    getting the dogs aboard

    Many sailors are over dogged.
  13. Kris Cringle

    Have Torqueedo Outboards Come of Age Yet

    I was curious, too. It 'drives' just like an outboard in that the throttle twists and it rotates the engine to turn the boat. At first I thought it was sort of jolting. But once I used a softer touch, the throttle is almost infinitely adjustable. Meaning you can rotate the prop at very slow rpm's. That was nice maneuvering the inflatable alongside a dock. Piece of cake. No thunking into reverse just a seamless twist from forward to reverse with lots of neutral between. You crack it open just like an outboard for full throttle and it holds. But that's the most water noise and a slight whir from the engine. But it was much more pleasant throttled back to enjoy a much quieter wake noise and ride. You stick the magnetic key into it's indent, push the ON switch and just twist (slowly-it has some thrust!) the throttle and go. Nothing to do except turn it off but I suspect, it just goes to sleep if you don't turn it OFF. No heat, no flushing (that I know of).
  14. Kris Cringle

    Coolboats to admire

    Wow, that Alden design (Bolero look alike - not), is really dated! I recognized the details, ports, stepped doghouse, house top radius, etc. Sure enough, it's Alden design # 948, from 1959. 1959 was a busy year and era for Alden Design of Boston Mass. The next design, # 949 is my boat, also 1959. The ports of course are a snap shot of Alden in 1959. And yes, as somebody mentioned, the light and view make this detail one of the best features of the boat. If I wanted to cross oceans, I'd get a much, much bigger boat, with no ports but for coastal sailing, give me light and a saloon with a view. BOLERO
  15. Kris Cringle

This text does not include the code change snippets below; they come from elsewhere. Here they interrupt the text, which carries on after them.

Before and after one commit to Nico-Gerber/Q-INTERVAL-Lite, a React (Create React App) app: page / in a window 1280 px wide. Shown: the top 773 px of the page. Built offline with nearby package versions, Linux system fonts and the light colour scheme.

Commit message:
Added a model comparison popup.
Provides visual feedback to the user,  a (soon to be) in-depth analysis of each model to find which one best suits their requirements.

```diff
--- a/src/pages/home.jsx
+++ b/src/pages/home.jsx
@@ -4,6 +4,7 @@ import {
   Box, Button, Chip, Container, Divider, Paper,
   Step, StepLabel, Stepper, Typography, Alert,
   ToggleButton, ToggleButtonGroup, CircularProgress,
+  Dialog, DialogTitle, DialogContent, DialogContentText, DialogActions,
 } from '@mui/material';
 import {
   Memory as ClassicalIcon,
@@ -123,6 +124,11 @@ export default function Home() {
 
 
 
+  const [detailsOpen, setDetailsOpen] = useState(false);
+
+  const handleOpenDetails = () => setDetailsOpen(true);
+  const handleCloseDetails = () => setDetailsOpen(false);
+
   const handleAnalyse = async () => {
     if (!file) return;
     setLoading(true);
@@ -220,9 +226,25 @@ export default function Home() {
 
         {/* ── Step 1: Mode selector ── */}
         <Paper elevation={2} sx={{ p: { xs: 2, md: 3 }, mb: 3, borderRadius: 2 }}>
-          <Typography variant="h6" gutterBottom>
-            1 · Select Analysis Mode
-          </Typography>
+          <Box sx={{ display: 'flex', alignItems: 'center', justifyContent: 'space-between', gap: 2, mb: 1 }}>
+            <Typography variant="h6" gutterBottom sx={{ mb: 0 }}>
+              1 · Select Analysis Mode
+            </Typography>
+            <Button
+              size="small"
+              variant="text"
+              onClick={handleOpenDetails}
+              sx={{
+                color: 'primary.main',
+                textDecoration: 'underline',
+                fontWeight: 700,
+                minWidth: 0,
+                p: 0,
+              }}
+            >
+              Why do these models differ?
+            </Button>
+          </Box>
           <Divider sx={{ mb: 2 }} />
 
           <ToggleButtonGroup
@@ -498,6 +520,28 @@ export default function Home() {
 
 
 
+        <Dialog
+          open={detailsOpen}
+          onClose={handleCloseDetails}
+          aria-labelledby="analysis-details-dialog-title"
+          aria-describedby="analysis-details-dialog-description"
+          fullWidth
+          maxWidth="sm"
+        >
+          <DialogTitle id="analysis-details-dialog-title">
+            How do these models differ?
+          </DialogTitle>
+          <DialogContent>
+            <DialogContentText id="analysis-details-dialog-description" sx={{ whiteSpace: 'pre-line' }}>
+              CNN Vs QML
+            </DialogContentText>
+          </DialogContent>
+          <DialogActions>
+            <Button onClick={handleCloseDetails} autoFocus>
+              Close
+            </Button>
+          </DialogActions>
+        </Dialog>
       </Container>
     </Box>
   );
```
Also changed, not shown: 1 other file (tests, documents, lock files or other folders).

    Show your boat not sailing

    Not sailing, again, last weekend. We were anchored about 100 yards from a fishing float: "I've never seen more gear in the water, all the way from here to Castine", we overheard a young lobsterman holler. Figures, the season had a slowish start due to a cold spring. Only in the last few weeks has the catch begun to rise. With only a couple months left, they're throwing all their gear overboard. If having to make a season in a few weeks isn't stressful enough, there is a bait shortage. Herring, the preferred bait for lobsters, has been overfished and the season closed. We watched some guys scrape up the last of dozens of cardboard crates that likely held frozen bait. Exotic species of bait from afar are being marketed to supply the demand. We watched some enterprising guy set a gill net just off the bait dock. He must have corralled a huge school of Pogies as it took him nearly 2 hours to haul the catch - by hand - into his boat. He was also baby sitting his little boy, and it is Sunday. His catch per pound might rival boat prices for lobster?! This was good mews for a bald eagle that tried in vain to steal a mackerel from an Osprey overhead. The big eagles are too slow for 'real' fish. But the gill net left plenty of wounded Pogies drifting nearby. He snagged an easy one and headed off to a tree top from breakfast. Maine, about the most un-diverse state in the union is different on the water. Like agriculture some of the labor force is filled by migrant workers here for a season. Still, not everybody likes working on Sunday. But it's make or break time and stern men/women, are sought after. Hard work though,... There is a new generation at the wheel of the industry. Many of the new captains are mortgaged pretty heavily in their gear. They need the equipment to service their 800 trap limit. They need the 800 traps fished, to make payments that go on all winter. A bait shortage, a short season and a rapidly warming Gulf of Maine that is driving the American Lobster into Canadian waters. I loved this boat flying a carbon encrusted Stars and Stripes through Pulpit Harbor. I think that's a bottle of stress relief in the cup holder, soon to be uncorked. Without it, there would be a mutiny.